Changes between Version 1 and Version 2 of net.sf.basedb.opengrid/using

Jan 12, 2017, 1:32:56 PM (7 years ago)
Nicklas Nordborg

Added the "Creating a job script" section


  • net.sf.basedb.opengrid/using

    v1 v2  
    5151== Creating a job script ==
     53In it's simplest form a job script is only a string with one or more (bash) commands to execute. For example, `pwd; ls` is a valid job script that will print the current directory and then list all files in it. To help creating longer and more complex scripts the `ScriptBuilder` class can be used. The `cmd()`, `echo()` and `comment()` methods are more or less self-describing. It is possible to start a command in the background with `bkgr()`, but not that this must be paired with a `waitForProcess()` otherwise the job script may finish before the commmand that is running in the background which may cause unpredictable results. The `progress()` method is a very useful method for jobs that are expected to take a long time to run. The method will write progress information to the `{$WD}/progress` file which will be picked up by the Open Grid Service and reported back to the BASE job that is acting as a proxy.
     55When creating a job script there are a few useful variables that has been set up:
     57 * `{$WD}`: A randomly generated subdirectory in the `<job-folder>` directory. The directory contains the job script which is also the current working directory when the job is started and the directory that is used for communicating data to/from the BASE server. Data in this directory is preserved after the job has finished. When running post-job code this folder can be found by calling `OpenGridCluster.getWorkFolder()`. Files can be downloaded to the BASE server with `OpenGridSession.downloadFile()`, `OpenGridSession.readFile()` or `OpenGridSession.getJobFileAsString()`. The latter method is the simplest one to use for parsing out interesting data from text result files.
     58 * `{$TMPDIR}`: A temporary working directory that is typically only available on the node the job is running on. Unless the job is started in debug mode, this directory is deleted soon after the has been completed.
     59 * `{NSLOTS}`: The number of slots that has been assigned to this job. If the job is starting a multi-threaded analysis program it is common practice to not use more threads that what this value specifies. Note that a single node may run more than one job at the same time so using `nproc` to determine the number of threads may cause resource issues.
     61In the example code below we assume that we have FASTQ files stored on a file server on the network.

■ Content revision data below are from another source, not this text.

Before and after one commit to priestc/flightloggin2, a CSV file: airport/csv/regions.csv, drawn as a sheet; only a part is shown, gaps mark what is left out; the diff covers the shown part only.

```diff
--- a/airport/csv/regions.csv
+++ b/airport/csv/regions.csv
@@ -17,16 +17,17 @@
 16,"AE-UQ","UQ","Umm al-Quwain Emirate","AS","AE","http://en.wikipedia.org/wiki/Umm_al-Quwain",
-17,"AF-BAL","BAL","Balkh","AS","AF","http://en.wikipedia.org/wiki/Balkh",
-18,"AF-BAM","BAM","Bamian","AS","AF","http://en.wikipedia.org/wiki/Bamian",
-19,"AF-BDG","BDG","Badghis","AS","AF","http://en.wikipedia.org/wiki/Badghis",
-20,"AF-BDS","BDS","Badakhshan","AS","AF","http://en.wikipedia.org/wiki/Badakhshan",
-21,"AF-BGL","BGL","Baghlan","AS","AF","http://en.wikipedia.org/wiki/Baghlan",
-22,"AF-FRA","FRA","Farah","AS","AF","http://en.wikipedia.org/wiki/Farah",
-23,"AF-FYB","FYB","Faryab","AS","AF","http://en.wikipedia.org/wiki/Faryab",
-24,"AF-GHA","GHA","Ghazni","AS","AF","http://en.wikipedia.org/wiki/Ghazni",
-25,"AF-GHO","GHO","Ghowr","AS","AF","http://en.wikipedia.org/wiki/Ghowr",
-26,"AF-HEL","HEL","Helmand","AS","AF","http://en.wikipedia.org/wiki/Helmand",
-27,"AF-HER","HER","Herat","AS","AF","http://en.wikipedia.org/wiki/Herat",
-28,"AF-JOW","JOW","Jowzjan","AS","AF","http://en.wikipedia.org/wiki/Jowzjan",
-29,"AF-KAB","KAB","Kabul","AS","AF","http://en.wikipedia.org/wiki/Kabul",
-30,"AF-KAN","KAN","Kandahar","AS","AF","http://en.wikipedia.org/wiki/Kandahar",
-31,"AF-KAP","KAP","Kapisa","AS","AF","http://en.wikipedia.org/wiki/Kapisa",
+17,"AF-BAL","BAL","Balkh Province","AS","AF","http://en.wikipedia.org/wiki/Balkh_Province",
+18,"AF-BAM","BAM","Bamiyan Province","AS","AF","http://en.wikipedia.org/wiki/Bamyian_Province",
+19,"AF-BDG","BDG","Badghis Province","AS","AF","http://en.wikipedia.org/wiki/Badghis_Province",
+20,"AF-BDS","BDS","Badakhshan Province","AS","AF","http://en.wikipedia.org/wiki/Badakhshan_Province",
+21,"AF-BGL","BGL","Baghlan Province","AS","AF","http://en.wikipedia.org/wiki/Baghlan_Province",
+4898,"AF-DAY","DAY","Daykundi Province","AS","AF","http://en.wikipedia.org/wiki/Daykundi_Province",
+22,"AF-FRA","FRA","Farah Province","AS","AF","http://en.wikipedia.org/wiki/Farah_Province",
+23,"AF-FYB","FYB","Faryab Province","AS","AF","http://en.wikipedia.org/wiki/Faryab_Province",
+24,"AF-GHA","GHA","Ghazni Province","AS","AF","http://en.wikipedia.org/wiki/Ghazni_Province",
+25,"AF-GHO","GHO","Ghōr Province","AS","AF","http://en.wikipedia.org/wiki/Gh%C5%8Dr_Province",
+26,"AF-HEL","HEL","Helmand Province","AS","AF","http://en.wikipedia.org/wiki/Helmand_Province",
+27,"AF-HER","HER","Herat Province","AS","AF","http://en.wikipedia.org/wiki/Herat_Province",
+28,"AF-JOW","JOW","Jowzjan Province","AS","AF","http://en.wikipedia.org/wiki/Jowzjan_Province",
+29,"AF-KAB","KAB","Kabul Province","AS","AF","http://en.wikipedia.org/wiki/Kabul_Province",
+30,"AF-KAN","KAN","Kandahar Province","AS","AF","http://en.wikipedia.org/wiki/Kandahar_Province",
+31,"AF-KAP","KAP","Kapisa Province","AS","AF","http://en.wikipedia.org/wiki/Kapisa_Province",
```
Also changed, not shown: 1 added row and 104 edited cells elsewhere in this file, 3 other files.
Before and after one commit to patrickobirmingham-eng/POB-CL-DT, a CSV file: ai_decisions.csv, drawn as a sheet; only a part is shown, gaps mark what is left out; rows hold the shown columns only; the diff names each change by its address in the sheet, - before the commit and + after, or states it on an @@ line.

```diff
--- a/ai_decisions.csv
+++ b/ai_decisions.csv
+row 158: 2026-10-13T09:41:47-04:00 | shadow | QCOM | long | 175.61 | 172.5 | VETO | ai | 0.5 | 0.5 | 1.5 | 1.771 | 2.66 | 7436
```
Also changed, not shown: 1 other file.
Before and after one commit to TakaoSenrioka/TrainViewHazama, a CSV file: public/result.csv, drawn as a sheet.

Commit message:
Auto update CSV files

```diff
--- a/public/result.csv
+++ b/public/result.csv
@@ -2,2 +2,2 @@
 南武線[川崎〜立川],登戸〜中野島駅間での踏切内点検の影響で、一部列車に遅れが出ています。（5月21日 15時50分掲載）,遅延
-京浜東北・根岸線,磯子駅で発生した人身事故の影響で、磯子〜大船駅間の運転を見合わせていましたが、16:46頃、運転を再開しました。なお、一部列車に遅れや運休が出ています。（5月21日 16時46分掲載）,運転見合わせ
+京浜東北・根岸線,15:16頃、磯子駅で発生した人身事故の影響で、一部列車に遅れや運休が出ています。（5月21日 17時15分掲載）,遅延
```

The FASTQ files are going to be aligned with Tophat and we have a wrapper script that sets all parameters except the number of threads and the location of the FASTQ files. After Tophat we have a second post-alignment script that does some stuff and save the result in a subdirectory.
     64ScriptBuilder script = new ScriptBuilder();
     65// We do not want to hog the network so we copy all files we need to the local cluster node
     66script.progress(5, "Copying data to temporary folder...");
     67script.cmd("cp /path/to/fastqfiles/*fastq.gz {$TMPDIR}");
     69// Wrapper script that calls tophat; we assume all other required parameters are set by the wrapper
     70script.progress(10, "Analysing FASTQ files with Tophat...");
     71script.cmd(" -p {$NSLOTS} {$TMPDIR}");
     73// Another analysis script...
     74script.progress(50, "Post-alignment analysis files...");
     75script.cmd(" -p {$NSLOTS} {$TMPDIR}");
     77// Now we only need to copy the results back to our file server.
     78// Remember that the {$TMPDIR} is cleaned automatically so we don't have to mess with that
     79script.progress(90, "Copying analyzed data back to file server");
     80script.cmd("cp {$TMPDIR}/result/* /path/to/resultfiles/");
     82// Finally, we copy the logfile to the job directory so that we can extract data from it to BASE
     83script.cmd("cp {$TMPDIR}/logfile {$WD}/logfile");
    5386== Submitting a job ==